Cash, 43, was a major league catcher from 2002 to 2010, then served as an advanced scout for the Blue Jays in 2012, and as Cleveland's bullpen coach from 2013 to 2014.

The Rays hired Cash to succeed Joe Maddon in December 2014, at that point making him the youngest manager in the sport. The Rays finished below .500 in their first three seasons under Cash, but they won 90 games in 2018, claimed a wild-card spot in 2019, fell two games shy of a championship in 2020 and set a franchise record for regular-season victories in 2021, ultimately losing to the Red Sox in the AL Championship Series.

Cash identified Glasnow's torn ulnar collateral ligament, which robbed him of the last three and a half months of what could have been a Cy Young season, as one of the biggest obstacles of this season. But he also noted the loss of dominant back-end reliever Nick Anderson for most of the year and the early season trade of shortstop Willy Adames, a popular clubhouse personality. The latter development, however, prompted the arrival of star prospect Wander Franco, who formed a dynamic tandem with Randy Arozarena, the 2021 AL Rookie of the Year.

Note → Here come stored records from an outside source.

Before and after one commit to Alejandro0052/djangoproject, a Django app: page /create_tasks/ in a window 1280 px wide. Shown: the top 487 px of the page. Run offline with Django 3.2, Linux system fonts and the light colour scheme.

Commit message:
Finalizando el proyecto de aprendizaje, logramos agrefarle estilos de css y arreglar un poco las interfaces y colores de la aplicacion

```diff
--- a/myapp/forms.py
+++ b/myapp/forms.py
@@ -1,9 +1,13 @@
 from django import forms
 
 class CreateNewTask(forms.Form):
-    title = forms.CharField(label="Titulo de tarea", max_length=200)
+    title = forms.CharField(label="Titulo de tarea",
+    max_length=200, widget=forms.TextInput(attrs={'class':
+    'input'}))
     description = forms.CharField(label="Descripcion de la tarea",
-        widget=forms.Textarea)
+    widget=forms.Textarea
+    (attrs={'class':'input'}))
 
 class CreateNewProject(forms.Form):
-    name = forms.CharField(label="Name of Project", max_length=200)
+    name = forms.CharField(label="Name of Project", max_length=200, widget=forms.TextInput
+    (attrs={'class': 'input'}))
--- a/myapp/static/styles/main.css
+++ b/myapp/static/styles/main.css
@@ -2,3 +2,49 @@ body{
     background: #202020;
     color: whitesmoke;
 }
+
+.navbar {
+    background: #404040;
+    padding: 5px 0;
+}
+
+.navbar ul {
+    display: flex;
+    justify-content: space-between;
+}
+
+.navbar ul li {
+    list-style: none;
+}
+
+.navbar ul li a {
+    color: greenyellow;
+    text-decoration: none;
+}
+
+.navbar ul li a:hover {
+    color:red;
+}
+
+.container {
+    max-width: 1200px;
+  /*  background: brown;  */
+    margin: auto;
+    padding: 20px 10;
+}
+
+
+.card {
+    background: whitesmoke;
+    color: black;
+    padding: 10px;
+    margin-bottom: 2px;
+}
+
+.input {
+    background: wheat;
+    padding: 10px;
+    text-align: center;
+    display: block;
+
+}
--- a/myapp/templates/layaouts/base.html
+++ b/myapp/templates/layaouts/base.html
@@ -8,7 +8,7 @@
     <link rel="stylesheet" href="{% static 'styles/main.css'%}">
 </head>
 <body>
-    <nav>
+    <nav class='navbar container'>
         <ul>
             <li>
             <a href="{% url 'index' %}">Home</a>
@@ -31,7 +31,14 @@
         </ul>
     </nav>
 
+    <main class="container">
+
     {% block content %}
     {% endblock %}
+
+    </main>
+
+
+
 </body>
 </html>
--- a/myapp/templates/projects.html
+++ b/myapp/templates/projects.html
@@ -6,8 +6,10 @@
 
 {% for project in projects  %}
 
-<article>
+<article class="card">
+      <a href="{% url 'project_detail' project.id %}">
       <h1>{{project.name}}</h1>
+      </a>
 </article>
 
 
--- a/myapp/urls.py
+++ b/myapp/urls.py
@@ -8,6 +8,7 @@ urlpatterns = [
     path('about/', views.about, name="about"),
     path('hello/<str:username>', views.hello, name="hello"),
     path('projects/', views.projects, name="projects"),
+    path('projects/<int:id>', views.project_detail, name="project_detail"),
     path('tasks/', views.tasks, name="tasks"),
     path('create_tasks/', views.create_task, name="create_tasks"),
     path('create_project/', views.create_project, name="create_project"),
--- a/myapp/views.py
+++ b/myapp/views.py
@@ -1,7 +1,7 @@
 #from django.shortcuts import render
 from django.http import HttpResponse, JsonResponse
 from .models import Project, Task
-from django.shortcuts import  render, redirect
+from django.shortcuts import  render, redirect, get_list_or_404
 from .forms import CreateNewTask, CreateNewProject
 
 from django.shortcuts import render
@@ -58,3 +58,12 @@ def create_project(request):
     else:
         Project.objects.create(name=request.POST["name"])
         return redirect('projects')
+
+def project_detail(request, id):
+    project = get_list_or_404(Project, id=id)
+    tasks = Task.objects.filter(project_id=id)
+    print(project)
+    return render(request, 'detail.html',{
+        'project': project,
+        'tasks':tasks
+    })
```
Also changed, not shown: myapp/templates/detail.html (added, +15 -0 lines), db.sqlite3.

"Sometimes the experience is invaluable," Cash said, "but there are times throughout the course of a season, and certainly ours, that maybe we didn't have the experience or the reps on our team, but we had the youth, we had the athleticism and ultimately the talent to perform really, really well."